Today, in the wake of ambitious outreach programs designed for 2022, video formats must be front and center. Audiences are trans-regional, intra-local, and commute/flow between communities, especially in the Bay Area. We are talking about millions of resident taxpayers affected by large changes in the next few years. 

The average procurement is geared towards the single city or purchasing department. Video creators also tend to favor these “straightforward” engagements, as the buyer is clearly defined and the audience is defined within geographical boundaries. This does not mirror life or the free-flowing condition of air/water in regions like the Bay Area. We need a new non-traditional way of defining and delivering on regional promises, thinking and acting big, etc. Goodsides is certain that video answers this call; the potential of video is limitless and moves faster than a city member can drive or fly to a particular locale.

After several hundred productions, one thing is clear: 

Simply having an awareness or attitude towards diversity and inclusion will not produce the desired results when conducting region-wide outreach.

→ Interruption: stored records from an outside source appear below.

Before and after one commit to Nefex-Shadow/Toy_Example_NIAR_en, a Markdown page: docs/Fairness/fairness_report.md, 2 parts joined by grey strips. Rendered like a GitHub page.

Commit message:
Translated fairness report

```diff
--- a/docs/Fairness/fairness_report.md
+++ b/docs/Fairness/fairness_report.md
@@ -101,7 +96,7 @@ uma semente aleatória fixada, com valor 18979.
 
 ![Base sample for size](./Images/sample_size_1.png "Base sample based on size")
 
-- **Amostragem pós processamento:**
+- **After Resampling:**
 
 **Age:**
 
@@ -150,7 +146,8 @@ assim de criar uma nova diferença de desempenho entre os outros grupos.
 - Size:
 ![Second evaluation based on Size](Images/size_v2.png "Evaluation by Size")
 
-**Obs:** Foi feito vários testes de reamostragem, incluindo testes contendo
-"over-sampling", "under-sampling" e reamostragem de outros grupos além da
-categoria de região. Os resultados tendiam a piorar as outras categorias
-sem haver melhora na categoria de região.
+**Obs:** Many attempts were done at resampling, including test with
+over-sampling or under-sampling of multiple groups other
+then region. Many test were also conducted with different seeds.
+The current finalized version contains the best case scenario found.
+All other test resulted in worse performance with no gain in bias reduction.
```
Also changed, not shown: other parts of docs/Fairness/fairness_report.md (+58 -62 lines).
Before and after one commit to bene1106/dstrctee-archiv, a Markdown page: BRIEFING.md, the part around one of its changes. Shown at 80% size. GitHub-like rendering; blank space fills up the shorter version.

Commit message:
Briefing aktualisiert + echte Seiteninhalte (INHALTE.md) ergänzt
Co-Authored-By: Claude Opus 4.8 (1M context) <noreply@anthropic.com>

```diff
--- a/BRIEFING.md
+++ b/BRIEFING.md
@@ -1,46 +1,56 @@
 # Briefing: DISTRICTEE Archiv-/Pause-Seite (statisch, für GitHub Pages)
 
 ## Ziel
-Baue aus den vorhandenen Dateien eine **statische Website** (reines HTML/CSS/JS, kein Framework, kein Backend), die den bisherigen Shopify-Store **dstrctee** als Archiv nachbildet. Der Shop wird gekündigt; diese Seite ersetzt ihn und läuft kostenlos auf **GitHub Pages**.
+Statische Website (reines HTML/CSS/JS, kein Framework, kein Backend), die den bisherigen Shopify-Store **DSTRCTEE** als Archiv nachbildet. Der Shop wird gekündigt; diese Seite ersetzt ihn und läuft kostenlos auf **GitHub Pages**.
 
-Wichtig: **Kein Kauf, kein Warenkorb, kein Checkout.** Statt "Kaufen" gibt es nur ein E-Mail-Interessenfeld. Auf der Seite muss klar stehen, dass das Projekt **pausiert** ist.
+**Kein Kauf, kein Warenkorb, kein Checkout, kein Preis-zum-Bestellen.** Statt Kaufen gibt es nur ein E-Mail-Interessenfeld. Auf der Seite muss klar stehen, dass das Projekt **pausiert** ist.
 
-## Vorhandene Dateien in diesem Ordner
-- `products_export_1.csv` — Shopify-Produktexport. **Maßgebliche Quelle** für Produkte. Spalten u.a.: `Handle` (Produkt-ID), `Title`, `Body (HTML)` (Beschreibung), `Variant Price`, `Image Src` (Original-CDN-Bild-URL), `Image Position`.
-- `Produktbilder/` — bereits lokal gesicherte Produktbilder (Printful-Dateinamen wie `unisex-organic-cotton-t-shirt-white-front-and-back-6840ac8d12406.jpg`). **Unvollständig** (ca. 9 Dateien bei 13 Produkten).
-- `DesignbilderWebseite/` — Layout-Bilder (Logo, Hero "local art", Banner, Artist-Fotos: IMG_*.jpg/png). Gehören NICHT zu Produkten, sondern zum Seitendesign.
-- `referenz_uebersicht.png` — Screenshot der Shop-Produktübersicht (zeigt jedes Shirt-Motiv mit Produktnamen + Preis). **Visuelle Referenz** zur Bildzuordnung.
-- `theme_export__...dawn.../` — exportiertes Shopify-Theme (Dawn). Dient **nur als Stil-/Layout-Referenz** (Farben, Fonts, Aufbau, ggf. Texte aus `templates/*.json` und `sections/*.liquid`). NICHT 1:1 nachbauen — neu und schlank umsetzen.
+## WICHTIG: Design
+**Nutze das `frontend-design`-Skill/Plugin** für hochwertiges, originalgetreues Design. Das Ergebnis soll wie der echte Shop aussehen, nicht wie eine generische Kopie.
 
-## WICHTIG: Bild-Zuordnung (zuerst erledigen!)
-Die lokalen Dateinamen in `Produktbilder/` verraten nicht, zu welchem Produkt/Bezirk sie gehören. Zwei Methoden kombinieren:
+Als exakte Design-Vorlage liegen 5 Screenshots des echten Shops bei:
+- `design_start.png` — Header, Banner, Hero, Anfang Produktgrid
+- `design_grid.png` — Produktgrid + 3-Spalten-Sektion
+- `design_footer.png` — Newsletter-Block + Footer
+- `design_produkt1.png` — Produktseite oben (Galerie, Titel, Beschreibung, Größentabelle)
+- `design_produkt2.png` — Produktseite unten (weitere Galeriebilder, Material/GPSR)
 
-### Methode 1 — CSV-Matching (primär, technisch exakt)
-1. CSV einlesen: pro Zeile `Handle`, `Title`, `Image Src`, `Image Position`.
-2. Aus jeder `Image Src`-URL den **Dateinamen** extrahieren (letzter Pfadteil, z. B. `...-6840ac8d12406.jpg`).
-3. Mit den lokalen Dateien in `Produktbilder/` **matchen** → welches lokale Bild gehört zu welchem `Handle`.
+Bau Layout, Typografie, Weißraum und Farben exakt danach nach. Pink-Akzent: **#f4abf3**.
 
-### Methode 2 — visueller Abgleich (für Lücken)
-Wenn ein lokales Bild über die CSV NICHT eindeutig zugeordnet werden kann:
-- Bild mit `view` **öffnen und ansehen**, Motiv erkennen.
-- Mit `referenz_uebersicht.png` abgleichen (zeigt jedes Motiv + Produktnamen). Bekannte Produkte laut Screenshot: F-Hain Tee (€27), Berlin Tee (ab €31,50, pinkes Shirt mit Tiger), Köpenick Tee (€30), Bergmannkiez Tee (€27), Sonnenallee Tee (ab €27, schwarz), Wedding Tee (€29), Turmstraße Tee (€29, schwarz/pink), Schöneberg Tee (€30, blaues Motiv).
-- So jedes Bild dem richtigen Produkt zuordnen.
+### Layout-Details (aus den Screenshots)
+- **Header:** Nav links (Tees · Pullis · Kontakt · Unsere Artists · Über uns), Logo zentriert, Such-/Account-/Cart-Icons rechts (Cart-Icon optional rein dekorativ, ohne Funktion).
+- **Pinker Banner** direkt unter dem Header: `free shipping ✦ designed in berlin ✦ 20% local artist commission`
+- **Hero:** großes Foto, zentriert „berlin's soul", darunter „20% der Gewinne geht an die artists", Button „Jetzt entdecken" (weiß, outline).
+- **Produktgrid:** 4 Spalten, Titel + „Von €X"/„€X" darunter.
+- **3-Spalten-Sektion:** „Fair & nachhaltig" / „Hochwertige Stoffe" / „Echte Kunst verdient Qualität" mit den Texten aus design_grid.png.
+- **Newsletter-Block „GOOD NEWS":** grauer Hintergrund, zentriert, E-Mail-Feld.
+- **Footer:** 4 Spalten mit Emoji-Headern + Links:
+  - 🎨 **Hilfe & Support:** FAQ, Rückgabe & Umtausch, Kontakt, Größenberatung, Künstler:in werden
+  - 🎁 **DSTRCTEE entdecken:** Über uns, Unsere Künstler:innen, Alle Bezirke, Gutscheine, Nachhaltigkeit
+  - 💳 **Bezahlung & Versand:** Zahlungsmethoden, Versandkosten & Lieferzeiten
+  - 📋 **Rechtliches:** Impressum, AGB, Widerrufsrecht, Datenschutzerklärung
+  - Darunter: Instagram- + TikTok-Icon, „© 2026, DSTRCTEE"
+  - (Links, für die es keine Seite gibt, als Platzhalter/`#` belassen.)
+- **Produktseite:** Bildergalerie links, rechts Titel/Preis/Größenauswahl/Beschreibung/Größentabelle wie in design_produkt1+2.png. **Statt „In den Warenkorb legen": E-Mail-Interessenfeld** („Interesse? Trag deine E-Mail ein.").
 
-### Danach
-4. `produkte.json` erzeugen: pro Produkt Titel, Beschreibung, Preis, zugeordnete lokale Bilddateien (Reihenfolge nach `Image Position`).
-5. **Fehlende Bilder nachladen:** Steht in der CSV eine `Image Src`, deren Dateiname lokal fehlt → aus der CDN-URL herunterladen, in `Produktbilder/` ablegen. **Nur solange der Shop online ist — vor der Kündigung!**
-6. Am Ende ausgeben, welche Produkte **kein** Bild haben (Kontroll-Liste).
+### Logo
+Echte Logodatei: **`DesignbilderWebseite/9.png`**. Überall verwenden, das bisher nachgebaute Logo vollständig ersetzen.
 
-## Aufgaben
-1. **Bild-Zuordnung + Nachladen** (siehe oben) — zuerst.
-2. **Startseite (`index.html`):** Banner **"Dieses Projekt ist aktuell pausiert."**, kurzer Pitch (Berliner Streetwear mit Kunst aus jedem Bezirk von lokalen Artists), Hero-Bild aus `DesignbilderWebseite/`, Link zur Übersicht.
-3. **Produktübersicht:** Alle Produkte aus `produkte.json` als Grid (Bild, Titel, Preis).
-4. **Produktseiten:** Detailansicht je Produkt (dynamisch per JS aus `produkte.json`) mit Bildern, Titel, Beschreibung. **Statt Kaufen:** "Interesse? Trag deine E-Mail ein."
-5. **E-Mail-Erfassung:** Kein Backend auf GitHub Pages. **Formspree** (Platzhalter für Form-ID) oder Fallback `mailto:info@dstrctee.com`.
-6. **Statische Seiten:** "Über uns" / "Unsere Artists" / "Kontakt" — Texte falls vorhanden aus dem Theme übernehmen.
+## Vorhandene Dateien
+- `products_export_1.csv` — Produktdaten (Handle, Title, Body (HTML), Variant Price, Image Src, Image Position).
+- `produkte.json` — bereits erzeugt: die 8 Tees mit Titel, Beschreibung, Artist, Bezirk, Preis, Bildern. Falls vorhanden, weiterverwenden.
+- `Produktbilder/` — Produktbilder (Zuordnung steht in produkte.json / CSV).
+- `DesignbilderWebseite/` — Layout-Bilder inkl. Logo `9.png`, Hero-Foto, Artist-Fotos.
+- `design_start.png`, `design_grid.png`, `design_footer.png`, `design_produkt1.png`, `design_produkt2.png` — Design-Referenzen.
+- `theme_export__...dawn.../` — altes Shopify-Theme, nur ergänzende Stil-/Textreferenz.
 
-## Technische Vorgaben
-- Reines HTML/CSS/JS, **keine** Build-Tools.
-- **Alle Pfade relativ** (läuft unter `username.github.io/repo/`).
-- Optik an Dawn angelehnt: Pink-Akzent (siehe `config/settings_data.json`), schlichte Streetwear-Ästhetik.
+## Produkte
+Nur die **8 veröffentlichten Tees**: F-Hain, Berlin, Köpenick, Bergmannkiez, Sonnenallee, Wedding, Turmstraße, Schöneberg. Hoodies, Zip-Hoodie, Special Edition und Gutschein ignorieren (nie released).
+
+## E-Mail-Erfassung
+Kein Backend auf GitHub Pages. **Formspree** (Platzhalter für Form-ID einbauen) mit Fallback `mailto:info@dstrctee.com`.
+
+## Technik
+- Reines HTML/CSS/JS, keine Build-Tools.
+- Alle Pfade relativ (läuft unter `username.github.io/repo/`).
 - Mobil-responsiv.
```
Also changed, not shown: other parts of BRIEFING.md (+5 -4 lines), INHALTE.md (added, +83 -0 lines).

We all have the intent to reach and meaningfully engage, but the outcome is not always as impressive/far-reaching. We see videos on DEI reach 100 viewers, while large productions on rebates or money-back promotions reach tens of thousands. We see specific neighborhood highlights and hyper-local videos (especially feel-good media) succeed while the regional ones flop even with more resources. 

There needs to be a standards body or group of industry leader(s) pushing the standard when it comes to outcomes across a large geographic area.

At Goodsides, we believe in asking the following (just a few examples):

  • What is the action or behavioral shift we’d like to see with the distribution of our media?
  • How are we creating a safe/welcoming environment with the curation of media assets?
  • How do we measure our success with inclusive-focused strategies?
  • How do we build trust as an advocate, contractor, video production team, and community insider/outsider (if applicable)? 
  • How do we motivate communities to participate in the process, since they’re the experts of their own situations?
  • How do we listen? Are interviews sufficient nowadays?

Productions are simply better when the above are considered. Better means that we are able to tackle issues or conflicts in a more rounded way, with fewer unknowns. It also translates into a relevant, cohesive message ready to be received.

Ideas and solutions that affect entire regions should come first, with specific sizzles designed to bridge communities together. Aerials and other production techniques should be used strategically to make communities feel “linked” and jointed (part of the same body). 

Other techniques used to bridge cities together include: highlighting water/air, interviewing 2-3 residents or organizers from across city borders, framing the video around a non-local event or phenomenon, transportation impacts across different stops, incorporating various 501c3 coalitions, etc. Agencies should also be engaging with renters differently from homeowners. Colorful signage, time sensitivity, and personal stories help with message distribution as well.